▶ **What needs to be done**
Across the records below, how many lines include the word "runs"? State only the number.
========================================
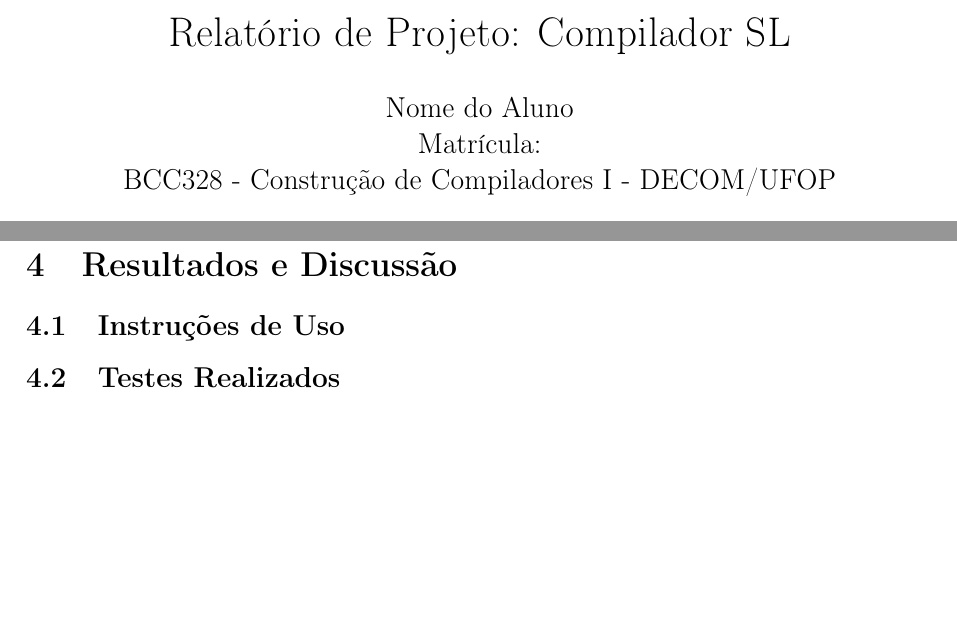
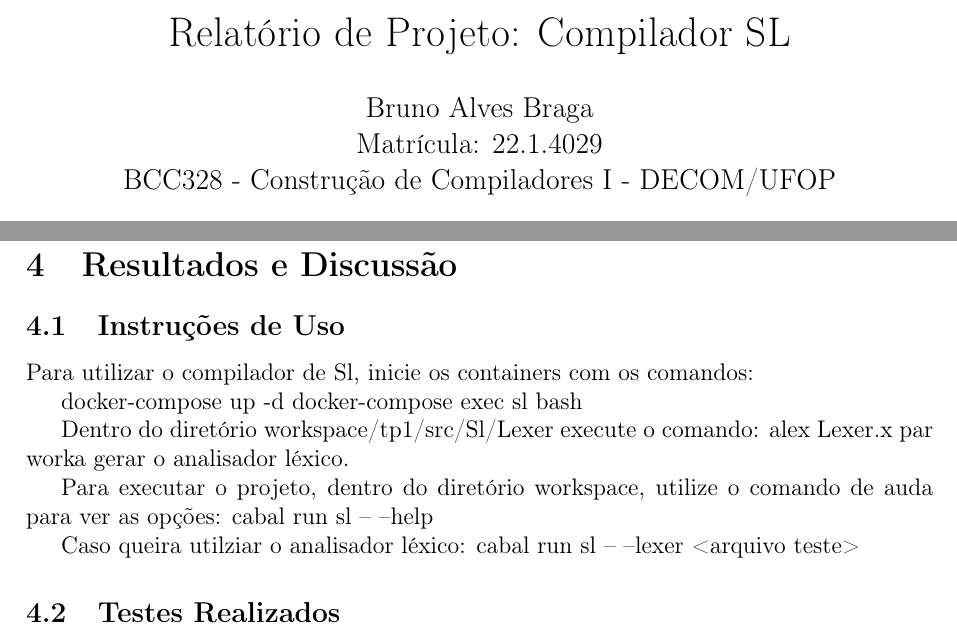
Before and after one commit to BCC328-compiladores/trabalho-02-bruno_braga, a LaTeX paper (relatorio/relatorio.tex): two parts of pages 1 and 2 of 2 before the commit and two parts of pages 1 and 2 of 3 after it, joined at a grey line, cut so that both start at the same text, the shorter picture padded with empty space. Compiled offline with pdfLaTeX.

Commit message:
.tex changes

```diff
--- a/relatorio/relatorio.tex
+++ b/relatorio/relatorio.tex
@@ -40,8 +40,8 @@
 
 \title{Relatório de Projeto: Compilador SL}
 \author{
-    Nome do Aluno \\
-    Matrícula: \\
+    Bruno Alves Braga \\
+    Matrícula: 22.1.4029 \\
     BCC328 - Construção de Compiladores I - DECOM/UFOP
 }
 \date{\today}
@@ -84,6 +84,19 @@
 
 \subsection{Instruções de Uso}
 
+Para utilizar o compilador de Sl, inicie os containers com os comandos:
+
+docker-compose up -d
+docker-compose exec sl bash
+
+Dentro do diretório workspace/tp1/src/Sl/Lexer execute o comando: alex Lexer.x par worka gerar o analisador léxico.
+
+Para executar o projeto, dentro do diretório workspace, utilize o comando de auda para ver as opções:
+cabal run sl -- --help
+
+Caso queira utilziar o analisador léxico:
+cabal run sl -- --lexer <arquivo teste>
+
 
 \subsection{Testes Realizados}
 
```
Also changed, not shown: relatorio/Makefile (added).
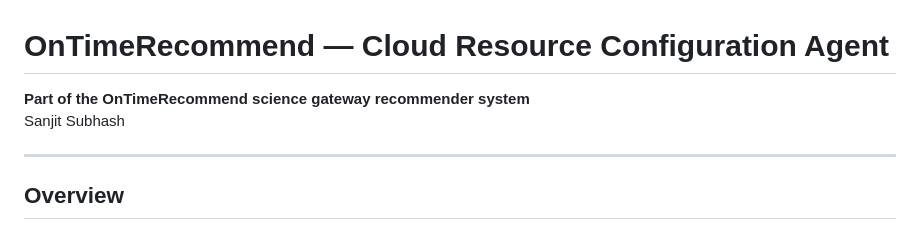
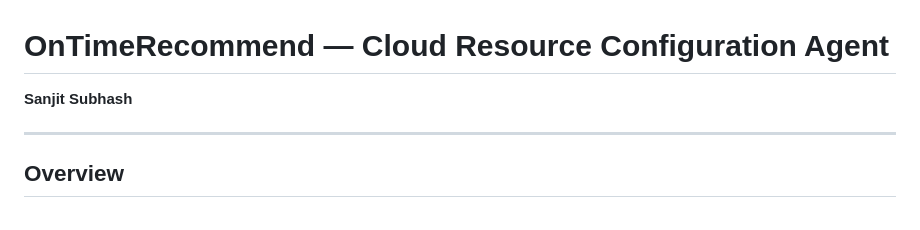
Before and after one commit to ssyht/Agentic-AI-Cloud-Resource-Implementation, a Markdown page: README.md, the part around the change. Rendered like a GitHub page.

```diff
--- a/README.md
+++ b/README.md
@@ -1,7 +1,6 @@
 # OnTimeRecommend — Cloud Resource Configuration Agent
 
-**Part of the OnTimeRecommend science gateway recommender system**
-Sanjit Subhash
+**Sanjit Subhash**
 
 ---
 
```
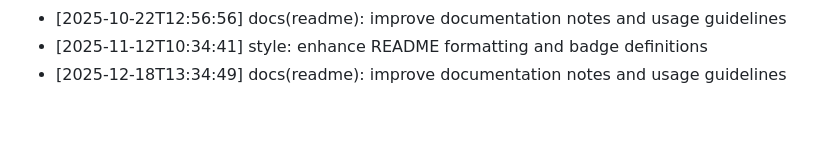
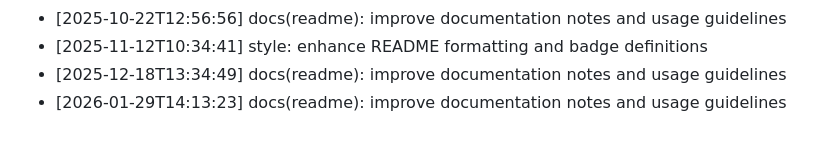
Before and after one commit to abrar225/Men_Hair_Salon, a Markdown page: README.md, the part around the change. Drawn GitHub-style.

Commit message:
docs(readme): improve documentation notes and usage guidelines

```diff
--- a/README.md
+++ b/README.md
@@ -88,3 +88,4 @@ For any queries or support, feel free to reach out!
 - [2025-10-22T12:56:56] docs(readme): improve documentation notes and usage guidelines
 - [2025-11-12T10:34:41] style: enhance README formatting and badge definitions
 - [2025-12-18T13:34:49] docs(readme): improve documentation notes and usage guidelines
+- [2026-01-29T14:13:23] docs(readme): improve documentation notes and usage guidelines
```
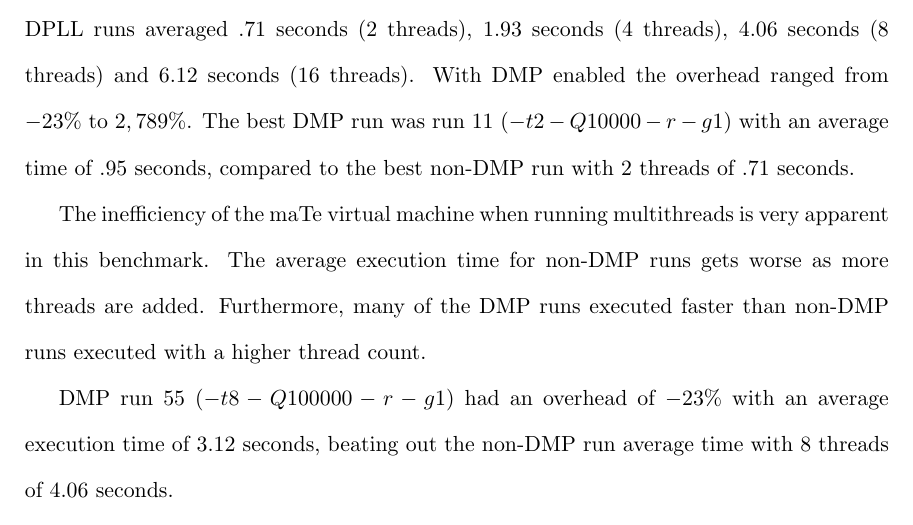
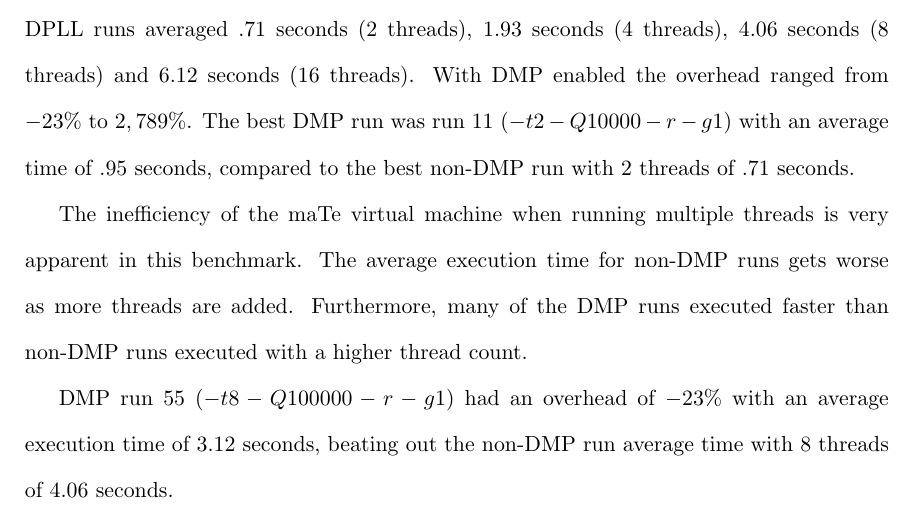
Before and after one commit to nwidger/mate, a LaTeX thesis (thesis/thesis.tex, which reads thesis/results.tex): part of page 44 of 56, cut so that both start at the same text. Compiled offline with pdfLaTeX; a LaTeX package or settings file that is missing is left out.

Commit message:
Edits done after thesis defense
git-svn-id: svn+ssh://agate.cs.unh.edu/home/csg/nau7/svn/mate@350 8533781a-2b67-4406-8f2e-75780de0317d

```diff
--- a/thesis/results.tex
+++ b/thesis/results.tex
@@ -214,11 +214,11 @@ $-23\%$ to $2,789\%$.  The best DMP run was run 11 ($-t2 -Q10000 -r
 -g1$) with an average time of .95 seconds, compared to the best
 non-DMP run with 2 threads of .71 seconds.
 
-The inefficiency of the maTe virtual machine when running multithreads
-is very apparent in this benchmark.  The average execution time for
-non-DMP runs gets worse as more threads are added.  Furthermore, many
-of the DMP runs executed faster than non-DMP runs executed with a
-higher thread count.
+The inefficiency of the maTe virtual machine when running multiple
+threads is very apparent in this benchmark.  The average execution
+time for non-DMP runs gets worse as more threads are added.
+Furthermore, many of the DMP runs executed faster than non-DMP runs
+executed with a higher thread count.
 
 DMP run 55 ($-t8 -Q100000 -r -g1$) had an overhead of $-23\%$ with an
 average execution time of 3.12 seconds, beating out the non-DMP run
```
========================================
▶ **Answer section**
4